INPUT MATERIAL: Begin

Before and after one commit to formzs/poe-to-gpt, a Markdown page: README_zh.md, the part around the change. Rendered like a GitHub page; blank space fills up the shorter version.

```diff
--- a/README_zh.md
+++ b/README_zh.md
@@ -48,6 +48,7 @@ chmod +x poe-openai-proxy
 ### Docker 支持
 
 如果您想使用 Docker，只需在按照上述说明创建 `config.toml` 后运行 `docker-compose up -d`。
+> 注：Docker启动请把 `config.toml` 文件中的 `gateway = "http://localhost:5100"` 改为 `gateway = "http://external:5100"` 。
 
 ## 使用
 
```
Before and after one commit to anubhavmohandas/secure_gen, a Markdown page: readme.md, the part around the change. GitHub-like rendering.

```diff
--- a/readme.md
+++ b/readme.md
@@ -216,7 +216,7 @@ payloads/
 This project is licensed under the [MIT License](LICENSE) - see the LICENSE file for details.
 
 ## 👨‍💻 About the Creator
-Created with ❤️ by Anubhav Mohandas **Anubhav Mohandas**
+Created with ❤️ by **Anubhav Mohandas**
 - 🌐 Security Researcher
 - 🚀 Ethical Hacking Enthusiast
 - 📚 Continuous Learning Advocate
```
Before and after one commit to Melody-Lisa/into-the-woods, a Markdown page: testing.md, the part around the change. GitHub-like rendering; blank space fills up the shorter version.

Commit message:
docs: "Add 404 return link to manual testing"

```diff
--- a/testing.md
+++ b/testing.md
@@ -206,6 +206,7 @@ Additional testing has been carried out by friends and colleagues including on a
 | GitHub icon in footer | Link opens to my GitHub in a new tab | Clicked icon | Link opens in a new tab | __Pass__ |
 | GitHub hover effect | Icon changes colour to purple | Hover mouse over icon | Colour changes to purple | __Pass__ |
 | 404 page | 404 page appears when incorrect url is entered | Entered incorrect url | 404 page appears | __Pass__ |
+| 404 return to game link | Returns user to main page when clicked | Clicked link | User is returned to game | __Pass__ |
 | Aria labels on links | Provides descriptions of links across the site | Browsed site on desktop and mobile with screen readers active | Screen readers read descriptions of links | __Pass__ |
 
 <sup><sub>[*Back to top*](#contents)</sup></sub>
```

INPUT MATERIAL: End
INPUT MATERIAL: Begin

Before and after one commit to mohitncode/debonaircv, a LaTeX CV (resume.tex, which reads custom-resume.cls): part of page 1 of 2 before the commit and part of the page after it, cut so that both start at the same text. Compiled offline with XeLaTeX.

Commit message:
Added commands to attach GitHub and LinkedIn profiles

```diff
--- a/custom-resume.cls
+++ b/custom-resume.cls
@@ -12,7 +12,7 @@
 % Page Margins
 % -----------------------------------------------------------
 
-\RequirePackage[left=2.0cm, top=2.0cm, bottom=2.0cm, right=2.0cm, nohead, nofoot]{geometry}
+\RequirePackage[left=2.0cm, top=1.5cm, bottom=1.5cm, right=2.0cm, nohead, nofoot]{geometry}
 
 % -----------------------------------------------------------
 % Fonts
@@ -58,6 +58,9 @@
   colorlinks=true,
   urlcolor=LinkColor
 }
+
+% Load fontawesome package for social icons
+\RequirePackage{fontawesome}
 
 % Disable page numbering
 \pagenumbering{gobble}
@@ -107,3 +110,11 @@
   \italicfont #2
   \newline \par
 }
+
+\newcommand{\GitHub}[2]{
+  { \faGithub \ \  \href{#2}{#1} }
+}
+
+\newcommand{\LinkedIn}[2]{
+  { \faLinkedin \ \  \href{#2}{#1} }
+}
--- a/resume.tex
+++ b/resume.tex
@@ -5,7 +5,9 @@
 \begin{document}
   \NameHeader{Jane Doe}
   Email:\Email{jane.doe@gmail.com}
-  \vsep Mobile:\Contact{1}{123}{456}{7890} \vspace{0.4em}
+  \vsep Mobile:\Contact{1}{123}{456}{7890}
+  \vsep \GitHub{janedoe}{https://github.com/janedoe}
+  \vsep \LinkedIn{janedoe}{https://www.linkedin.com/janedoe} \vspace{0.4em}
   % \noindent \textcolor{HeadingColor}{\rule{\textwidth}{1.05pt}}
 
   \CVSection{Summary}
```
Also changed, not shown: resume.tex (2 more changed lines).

INPUT MATERIAL: End

→ **TASK DETAILS**: Could you work out how many lines in the material contain the word "RequirePackage"? Reply with the number only.

→ **FINISHED TASK**: 3